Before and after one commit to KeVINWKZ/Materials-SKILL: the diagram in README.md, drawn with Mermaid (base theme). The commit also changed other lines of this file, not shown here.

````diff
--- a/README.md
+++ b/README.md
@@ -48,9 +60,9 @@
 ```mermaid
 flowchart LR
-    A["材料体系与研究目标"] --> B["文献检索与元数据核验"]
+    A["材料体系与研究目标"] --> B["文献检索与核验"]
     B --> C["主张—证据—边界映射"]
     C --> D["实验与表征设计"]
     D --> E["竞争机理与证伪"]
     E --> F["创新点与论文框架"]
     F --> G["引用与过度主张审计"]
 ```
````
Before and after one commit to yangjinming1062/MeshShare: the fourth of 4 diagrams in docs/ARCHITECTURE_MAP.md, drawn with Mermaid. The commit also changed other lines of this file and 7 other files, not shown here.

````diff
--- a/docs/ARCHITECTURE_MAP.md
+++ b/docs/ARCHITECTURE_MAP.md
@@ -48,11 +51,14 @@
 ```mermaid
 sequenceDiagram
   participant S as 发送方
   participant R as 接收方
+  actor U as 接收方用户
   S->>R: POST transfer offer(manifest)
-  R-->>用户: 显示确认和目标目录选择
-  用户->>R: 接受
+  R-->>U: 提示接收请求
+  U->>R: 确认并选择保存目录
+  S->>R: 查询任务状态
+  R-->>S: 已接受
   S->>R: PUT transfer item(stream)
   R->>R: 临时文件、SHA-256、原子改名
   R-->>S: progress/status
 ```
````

____________

*Assigned task*. For the word "docs", go through the records and show each line that carries it.

*Result for this exercise*.
Before and after one commit to yangjinming1062/MeshShare: the fourth of 4 diagrams in docs/ARCHITECTURE_MAP.md, drawn with Mermaid. The commit also changed other lines of this file and 7 other files, not shown here.
--- a/docs/ARCHITECTURE_MAP.md
+++ b/docs/ARCHITECTURE_MAP.md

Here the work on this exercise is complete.